Transferring model setups between the Taranis and Companion9X is easy - once you know how. I hadn't intended to go into too much technical detail, but this is one area which does warrant some explanation.

Key points to note:
  • To read/write model setups, make sure the transmitter is switched on and warnings cleared before connecting to the PC.
  • To read/flash the firmware, first install the Zadig driver. Make sure the transmitter is switched off  before connecting to the PC.

FrSky Taranis transmitter
Channel monitor showing F3F setup after uploading from Companion9X


My F3F setup uses 37 mixer lines and various custom functions. Nevertheless, the response using the X8R receiver is very good - visibly better than the equivalent setup on the Multiplex Profi 4000.


So... first impressions: conservatively styled, adequate mouldings, nice sticks, though average overall ergonomics. Documentation is poor. Poor access to on-off switch due to neckstrap balance arm.
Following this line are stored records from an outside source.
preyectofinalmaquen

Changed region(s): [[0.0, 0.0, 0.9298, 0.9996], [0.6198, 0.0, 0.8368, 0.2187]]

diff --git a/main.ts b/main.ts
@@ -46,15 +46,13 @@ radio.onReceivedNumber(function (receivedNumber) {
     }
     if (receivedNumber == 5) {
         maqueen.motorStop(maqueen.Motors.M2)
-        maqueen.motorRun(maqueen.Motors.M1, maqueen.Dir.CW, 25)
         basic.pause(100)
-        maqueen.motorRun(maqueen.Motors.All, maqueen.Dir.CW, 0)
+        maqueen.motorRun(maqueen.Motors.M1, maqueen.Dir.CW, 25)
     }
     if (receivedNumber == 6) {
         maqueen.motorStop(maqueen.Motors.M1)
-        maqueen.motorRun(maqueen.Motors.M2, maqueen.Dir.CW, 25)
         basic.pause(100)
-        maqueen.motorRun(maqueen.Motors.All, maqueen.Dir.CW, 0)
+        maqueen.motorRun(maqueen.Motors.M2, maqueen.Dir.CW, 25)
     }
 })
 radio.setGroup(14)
Latency with the X8R Rx seems very good. The native UI is rather dated and most pilots will want to program it using Companion9X. Battery connector could be better.

If all this sounds a bit niggly in part, remember that the distinguishing feature of this radio is its OpenTx operating system and its - OK, I'll say it - its startlingly low price.

I have already posted about OpenTx, but to quickly summarise: OpenTx is an extremely flexible o/s with support for sound, integrated telemetry and many other features you'd normally expect on much higher price sets. OpenTx does have a steep learning curve though. If you understand Multiplex's style of programming, you'll have a head start. If you have trouble understanding programming of radio gear in general, however, OpenTx is not for you.

What next? Well the Taranis now has my full-fat F3F program installed, so the next task is to evaluate the radio in the field. This really is the acid test - features are all very well, but ease of adjustment on the slope is crucial, especially when trimming a new model.

Stay tuned.



Anonymous said...

Driver install details can be found in the manual for opentx.

Unknown said...

Hi, I have just used my Taranis and so far it performs well. I have a couple of niggles: Poor standard Tx battery supplied and if replaced by a 2100 mAh NiMH, or Lithium pack external charging requires the battery cover to be removed each time charging takes place. These covers are not designed to be removed so often and will eventually break in the retaining lug area. The second niggle relates to the Failsafe mode. This only works with the X series receivers, so the old Frsky 8VR-11 receivers will not have the failsafe feature - I'm not happy about this so I guess the only option here would be to use the old Frsky JR type Tx module.